The vivid paragraph above is a familiar passage from An Inquiry Concerning the Nature and Causes of the Wealth of Nations (WN) for those interested in the history of the so-called "human capital" concept. (Wikipedia quotes it in the background section; see here for more scholarly treatment.) Smith does not shy away from likening the skilled laborer to a machine. What is less remarked upon is that Smith is adamant that the "capital fixed and realized" consequent education (apprenticeship, etc.) also is part of the society to which the laborer belongs. This is not a slip of the pen in Smith. It's the point of his book to help explain what causes the "wealth of nations," after all.
For Smith, all modern exchange has a social-political context. Consider one of the most quoted passages in WN: "It is not from the benevolence of the butcher, the brewer, or the baker, that we expect our dinner, but from their regard to their own interest. We address ourselves, not to their humanity but to their self–love, and never talk to them of our own necessities but of their advantages." It is at the core of most Smith-as-individualist readings, and nobody would deny, of course, that in economic transactions self-love matters a lot. But Sam Fleischacker has done nice work noting the significance of mutual persuasion that Smith presupposes here. Moreover, as Fleischacker notes, Smith adds in the very next line: "Nobody but a beggar chuses to depend chiefly upon the benevolence of his fellow–citizens. Even a beggar does not depend upon it entirely." Beggars (who were denied the franchise in Smith's time) are fellow citizens, too.

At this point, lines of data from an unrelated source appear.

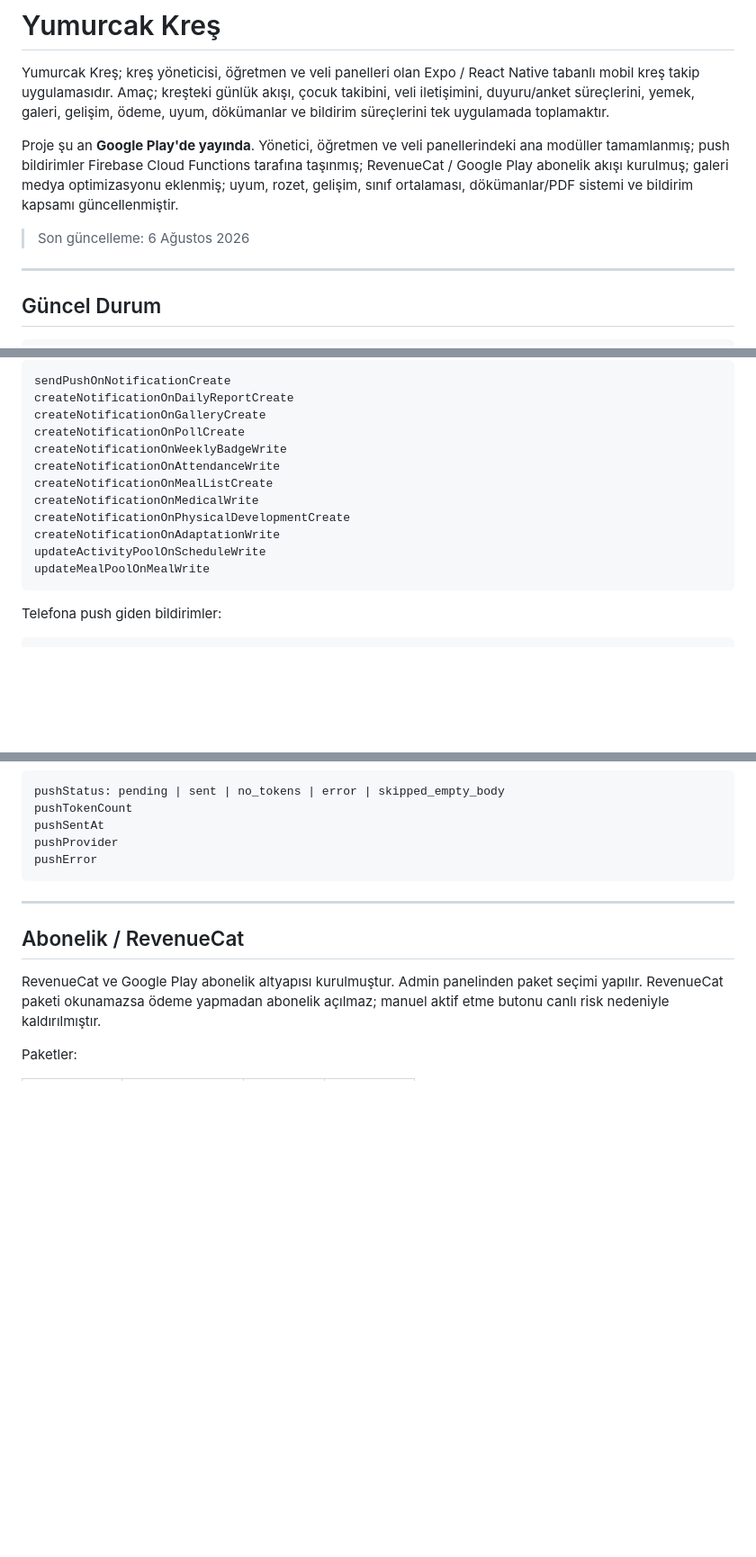
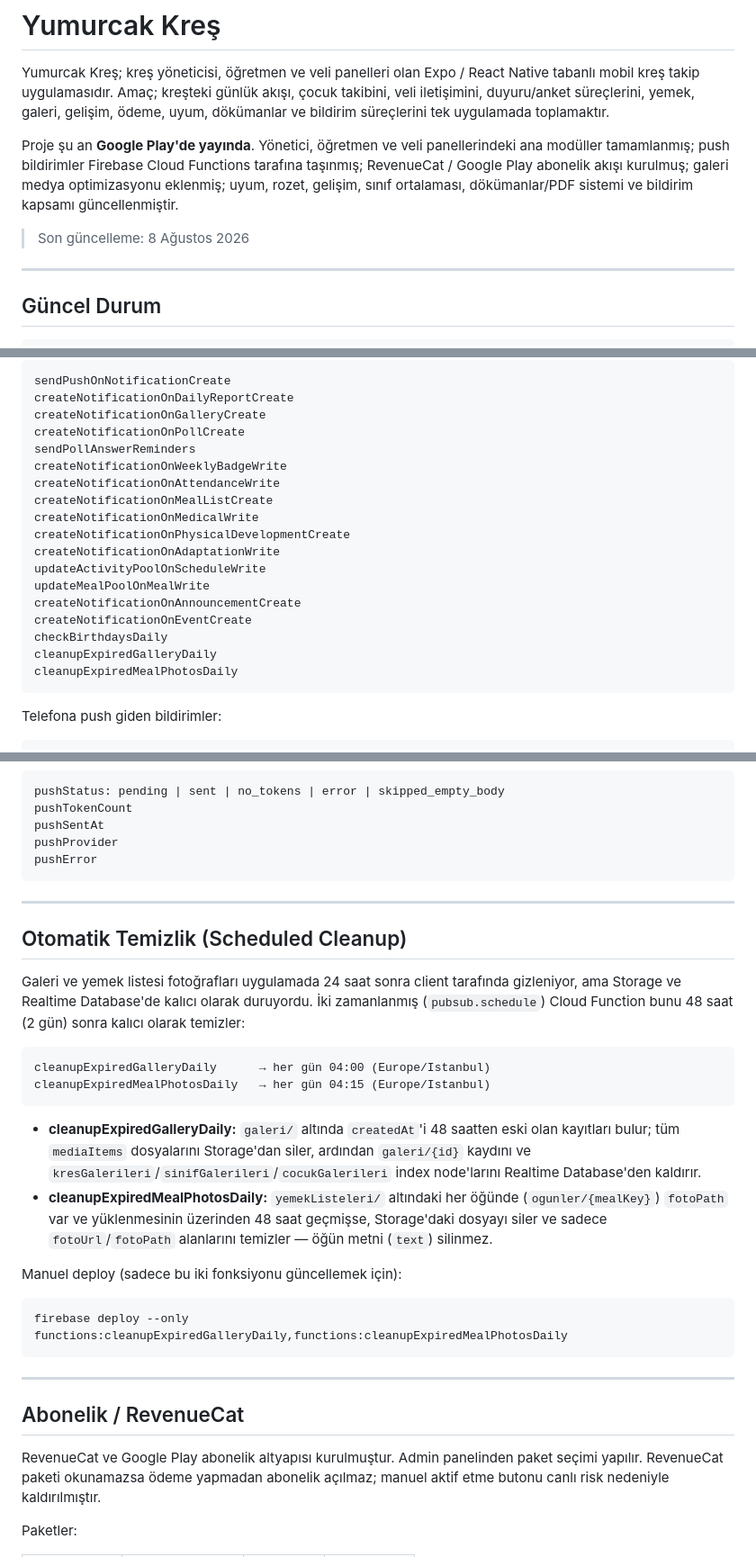
Before and after one commit to furukcell/Yumurcak-app, a Markdown page: README.md, 3 parts joined by grey strips. Shown at 90% size. GitHub-like rendering; blank space fills up the shorter version.

````diff
--- a/README.md
+++ b/README.md
@@ -4,7 +4,7 @@ Yumurcak Kreş; kreş yöneticisi, öğretmen ve veli panelleri olan Expo / Reac
 
 Proje şu an **Google Play'de yayında**. Yönetici, öğretmen ve veli panellerindeki ana modüller tamamlanmış; push bildirimler Firebase Cloud Functions tarafına taşınmış; RevenueCat / Google Play abonelik akışı kurulmuş; galeri medya optimizasyonu eklenmiş; uyum, rozet, gelişim, sınıf ortalaması, dökümanlar/PDF sistemi ve bildirim kapsamı güncellenmiştir.
 
-> Son güncelleme: 6 Ağustos 2026
+> Son güncelleme: 8 Ağustos 2026
 
 ---
 
@@ -182,6 +182,7 @@ sendPushOnNotificationCreate
 createNotificationOnDailyReportCreate
 createNotificationOnGalleryCreate
 createNotificationOnPollCreate
+sendPollAnswerReminders
 createNotificationOnWeeklyBadgeWrite
 createNotificationOnAttendanceWrite
 createNotificationOnMealListCreate
@@ -190,6 +191,11 @@ createNotificationOnPhysicalDevelopmentCreate
 createNotificationOnAdaptationWrite
 updateActivityPoolOnScheduleWrite
 updateMealPoolOnMealWrite
+createNotificationOnAnnouncementCreate
+createNotificationOnEventCreate
+checkBirthdaysDaily
+cleanupExpiredGalleryDaily
+cleanupExpiredMealPhotosDaily
 ```
 
 Telefona push giden bildirimler:
@@ -210,6 +216,26 @@ pushTokenCount
 pushSentAt
 pushProvider
 pushError
+```
+
+---
+
+## Otomatik Temizlik (Scheduled Cleanup)
+
+Galeri ve yemek listesi fotoğrafları uygulamada 24 saat sonra client tarafında gizleniyor, ama Storage ve Realtime Database'de kalıcı olarak duruyordu. İki zamanlanmış (`pubsub.schedule`) Cloud Function bunu 48 saat (2 gün) sonra kalıcı olarak temizler:
+
+```txt
+cleanupExpiredGalleryDaily      → her gün 04:00 (Europe/Istanbul)
+cleanupExpiredMealPhotosDaily   → her gün 04:15 (Europe/Istanbul)
+```
+
+- **cleanupExpiredGalleryDaily:** `galeri/` altında `createdAt`'i 48 saatten eski olan kayıtları bulur; tüm `mediaItems` dosyalarını Storage'dan siler, ardından `galeri/{id}` kaydını ve `kresGalerileri`/`sinifGalerileri`/`cocukGalerileri` index node'larını Realtime Database'den kaldırır.
+- **cleanupExpiredMealPhotosDaily:** `yemekListeleri/` altındaki her öğünde (`ogunler/{mealKey}`) `fotoPath` var ve yüklenmesinin üzerinden 48 saat geçmişse, Storage'daki dosyayı siler ve sadece `fotoUrl`/`fotoPath` alanlarını temizler — öğün metni (`text`) silinmez.
+
+Manuel deploy (sadece bu iki fonksiyonu güncellemek için):
+
+```bash
+firebase deploy --only functions:cleanupExpiredGalleryDaily,functions:cleanupExpiredMealPhotosDaily
 ```
 
 ---
````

This is not the place to offer a full defense of the claim that for Smith exchange takes places in political context. But once alerted to it, some of Smith's most surprising passages (to modern eyes) make a lot more sense. Consider this passage:
Every tax, however, is to the person who pays it a badge, not of slavery, but of liberty. It denotes that he is subject to government, indeed, but that, as he has some property, he cannot himself be the property of a master. (WN V)
As free people, we recognize that the size of and the right to our (derived) property is the product of our shared activities. Even when we enjoy perfect liberty (that is we can switch occupations freely), we are subject to government. So none of us can claim an inviolable, absolute right to all of it. One can see in this, as Steve Darwall has urged on me, a reflective endorsement from the perspective of having an equal authority to make claims and demands on one another at all. (See here for a fuller argument.) Let me stop here today.
PS. Note, by the way, that all my quotes are from WN not the The Theory of Moral Sentiments(TMS). There is despite Fleischacker's important book, a deplorable tendency to think that important philosophy, if any, in Smith must be in TMS.